• DALI: Vitamin D and lifestyle intervention for gestational diabetes mellitus (GDM) prevention: an European multicentre, randomised trial ¿ study protocol

      Jelsma, Judith GM; van Poppel, Mireille NM; Galjaard, Sander; Desoye, Gernot; Corcoy, Rosa; Devlieger, Roland; van Assche, Andre; Timmerman, Dirk; Jans, Goele; Harreiter, Jurgen; et al. (2013-07-05)
      Abstract Background Gestational diabetes mellitus (GDM) is an increasing problem world-wide. Lifestyle interventions and/or vitamin D supplementation might help prevent GDM in some women. Methods/design Pregnant women at risk of GDM (BMI≥29 (kg/m2)) from 9 European countries will be invited to participate and consent obtained before 19+6 weeks of gestation. After giving informed consent, women without GDM will be included (based on IADPSG criteria: fasting glucose<5.1mmol; 1 hour glucose <10.0 mmol; 2 hour glucose <8.5 mmol) and randomized to one of the 8 intervention arms using a 2×(2×2) factorial design: (1) healthy eating (HE), 2) physical activity (PA), 3) HE+PA, 4) control, 5) HE+PA+vitamin D, 6) HE+PA+placebo, 7) vitamin D alone, 8) placebo alone), pre-stratified for each site. In total, 880 women will be included with 110 women allocated to each arm. Between entry and 35 weeks of gestation, women allocated to a lifestyle intervention will receive 5 face-to-face, and 4 telephone coaching sessions, based on the principles of motivational interviewing.
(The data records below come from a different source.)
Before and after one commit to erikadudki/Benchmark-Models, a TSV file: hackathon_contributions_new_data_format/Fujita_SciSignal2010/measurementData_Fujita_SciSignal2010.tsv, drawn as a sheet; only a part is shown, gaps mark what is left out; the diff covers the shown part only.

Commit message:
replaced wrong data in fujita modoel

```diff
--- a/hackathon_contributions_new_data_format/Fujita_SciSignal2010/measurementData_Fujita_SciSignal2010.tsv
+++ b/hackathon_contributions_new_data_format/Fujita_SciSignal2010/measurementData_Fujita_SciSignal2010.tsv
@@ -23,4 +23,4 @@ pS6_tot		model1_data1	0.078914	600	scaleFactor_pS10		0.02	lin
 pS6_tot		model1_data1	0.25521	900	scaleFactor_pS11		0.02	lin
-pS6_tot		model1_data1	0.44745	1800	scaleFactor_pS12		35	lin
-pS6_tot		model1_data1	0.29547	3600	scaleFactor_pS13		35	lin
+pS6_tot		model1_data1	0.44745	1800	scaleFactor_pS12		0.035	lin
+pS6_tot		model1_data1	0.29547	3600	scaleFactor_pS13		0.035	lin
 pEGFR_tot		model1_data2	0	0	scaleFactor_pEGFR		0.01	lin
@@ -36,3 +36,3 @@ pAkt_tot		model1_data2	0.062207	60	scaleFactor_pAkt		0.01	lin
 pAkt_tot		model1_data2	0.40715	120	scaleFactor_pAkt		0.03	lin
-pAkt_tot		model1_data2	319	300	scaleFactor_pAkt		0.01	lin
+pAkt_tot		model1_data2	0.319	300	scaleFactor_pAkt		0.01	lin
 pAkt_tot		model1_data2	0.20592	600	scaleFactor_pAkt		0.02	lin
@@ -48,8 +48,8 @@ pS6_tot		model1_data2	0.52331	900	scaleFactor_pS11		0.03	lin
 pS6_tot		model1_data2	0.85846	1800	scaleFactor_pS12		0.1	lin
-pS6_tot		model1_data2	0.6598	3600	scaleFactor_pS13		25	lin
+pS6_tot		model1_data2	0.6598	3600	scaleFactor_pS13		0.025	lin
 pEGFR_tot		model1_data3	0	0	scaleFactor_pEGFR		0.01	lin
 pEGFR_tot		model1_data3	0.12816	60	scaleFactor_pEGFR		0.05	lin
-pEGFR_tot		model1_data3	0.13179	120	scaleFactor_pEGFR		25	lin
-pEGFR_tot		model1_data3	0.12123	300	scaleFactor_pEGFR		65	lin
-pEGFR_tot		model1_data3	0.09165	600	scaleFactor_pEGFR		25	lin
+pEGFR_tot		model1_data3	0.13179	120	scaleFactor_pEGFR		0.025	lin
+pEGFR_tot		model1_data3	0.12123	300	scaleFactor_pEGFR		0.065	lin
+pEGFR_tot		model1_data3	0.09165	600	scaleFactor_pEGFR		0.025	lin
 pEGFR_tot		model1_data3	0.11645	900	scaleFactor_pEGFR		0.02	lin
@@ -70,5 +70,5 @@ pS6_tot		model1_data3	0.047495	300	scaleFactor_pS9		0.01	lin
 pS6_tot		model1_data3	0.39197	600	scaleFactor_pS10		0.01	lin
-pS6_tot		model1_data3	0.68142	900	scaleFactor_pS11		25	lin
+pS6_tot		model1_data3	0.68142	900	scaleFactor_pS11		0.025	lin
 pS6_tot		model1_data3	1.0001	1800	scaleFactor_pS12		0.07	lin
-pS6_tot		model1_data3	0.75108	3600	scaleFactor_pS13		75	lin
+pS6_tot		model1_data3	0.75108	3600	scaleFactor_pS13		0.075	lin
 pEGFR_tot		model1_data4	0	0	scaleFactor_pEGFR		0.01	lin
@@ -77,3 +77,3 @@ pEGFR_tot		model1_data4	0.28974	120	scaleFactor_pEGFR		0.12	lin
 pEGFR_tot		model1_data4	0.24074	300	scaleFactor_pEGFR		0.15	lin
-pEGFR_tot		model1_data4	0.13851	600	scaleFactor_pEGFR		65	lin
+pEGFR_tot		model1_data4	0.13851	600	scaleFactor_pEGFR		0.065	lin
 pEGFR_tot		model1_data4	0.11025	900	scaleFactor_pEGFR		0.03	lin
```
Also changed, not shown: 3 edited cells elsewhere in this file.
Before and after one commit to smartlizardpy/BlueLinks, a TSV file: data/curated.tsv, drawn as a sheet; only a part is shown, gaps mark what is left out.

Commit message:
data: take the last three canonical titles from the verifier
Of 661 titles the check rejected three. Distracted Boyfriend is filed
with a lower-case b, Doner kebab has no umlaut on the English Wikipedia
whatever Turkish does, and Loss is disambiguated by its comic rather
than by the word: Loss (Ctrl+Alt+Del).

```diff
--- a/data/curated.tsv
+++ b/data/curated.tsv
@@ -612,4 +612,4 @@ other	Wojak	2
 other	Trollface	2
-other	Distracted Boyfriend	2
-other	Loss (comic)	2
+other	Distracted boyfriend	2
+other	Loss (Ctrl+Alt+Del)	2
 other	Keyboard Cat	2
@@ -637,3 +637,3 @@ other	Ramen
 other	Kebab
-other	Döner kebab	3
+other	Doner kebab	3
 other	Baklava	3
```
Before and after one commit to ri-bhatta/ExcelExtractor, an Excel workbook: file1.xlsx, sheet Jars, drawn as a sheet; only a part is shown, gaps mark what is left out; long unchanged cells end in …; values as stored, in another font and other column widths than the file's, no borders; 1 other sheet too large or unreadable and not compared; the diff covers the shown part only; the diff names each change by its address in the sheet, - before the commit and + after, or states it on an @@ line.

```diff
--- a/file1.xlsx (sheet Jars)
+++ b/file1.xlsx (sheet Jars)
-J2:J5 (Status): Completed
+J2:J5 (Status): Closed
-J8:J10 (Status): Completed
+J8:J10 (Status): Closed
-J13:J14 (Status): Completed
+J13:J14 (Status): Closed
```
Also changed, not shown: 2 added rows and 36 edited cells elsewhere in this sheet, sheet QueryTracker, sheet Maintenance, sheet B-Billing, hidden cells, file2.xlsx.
The lifestyle intervention includes a discussion about the risks of GDM, a weight gain target <5kg and either 7 healthy eating ‘messages’ and/or 5 physical activity ‘messages’ depending on randomization. Fidelity is monitored by the use of a personal digital assistance (PDA) system. Participants randomized to the vitamin D intervention receive either 1600 IU vitamin D or placebo for daily intake until delivery. Data is collected at baseline measurement, at 24–28 weeks, 35–37 weeks of gestation and after delivery. Primary outcome measures are gestational weight gain, fasting glucose and insulin sensitivity, with a range of obstetric secondary outcome measures including birth weight. Discussion DALI is a unique Europe-wide randomised controlled trial, which will gain insight into preventive measures against the development of GDM in overweight and obese women. Trial registration ISRCTN70595832
    • Debt crisis ahead for Irish medical students

      Haugh, C; Doyle, B; O’Flynn, S (Irish Medical Journal, 2014-06)
    • A decade of non-cystic fibrosis bronchiectasis 1996-2006.

      Zaid, A A; Elnazir, B; Greally, P; Department of Paediatric Respiratory Medicine, National Children's Hospital, Tallaght, Dublin 24. (2010-03)
      This study aimed to determine the aetiology, clinical presentation, co-morbidity, severity and the lobar distribution of non cystic fibrosis bronchiectasis (NCFB). We performed a retrospective review of clinical, radiological, immunological and microbiological data from 92 non-CF patients with a High resolution thoracic CT (HRCT) diagnosis of bronchiectasis in the three Dublin Children's referral Hospitals for the period 1996-2006. Of 92 patients (50 female), the median age at diagnosis was 6.4 years. The aetiology of bronchiectasis was as follows; idiopathic 29 (32%), post-pneumonia 16 (17%), immune deficiency 15 (16%), recurrent aspiration 15 (16%), primary ciliary dyskinesia 8 (9%), chronic aspiration with immune deficiency 5 (5%), post foreign body inhalation 2 (2%), tracheomalacia 1 (1%) and Obliterative bronchiolitis 1 (1%). Bronchial asthma and gastroesophageal reflux disease (GORD) were concurrently present in 18 (20%) and 10 (11%) respectively. Left lower lobe was commonly involved followed next by the right middle lobe. The common isolates were Haemophilus influenza (50), Streptococcus pneumoniae (34) and Staphylococcus aureus (14), Moraxella catarrhalis (9) and Pseudomonas auerginosa (8). Surgical interventions were performed in 23 (25%) of patients, lobectomy 11 (12%), pneumectomy 2 (2%), laryngeal cleft repair 4 (5%), rigid bronchoscopy for foreign body removal 2 (2%), Nissan's fundoplication 2 (2%), tracheoesophageal fistula repair 2 (2%). We conclude NCFB is under-recognised in Irish children and diagnosis is often delayed and Bronchial Asthma and GORD are common co morbidity. A high index of suspicion and early HRCT can expedite the diagnosis.
    • Decreased myometrial p160 ROCK-1 expression in obese women at term pregnancy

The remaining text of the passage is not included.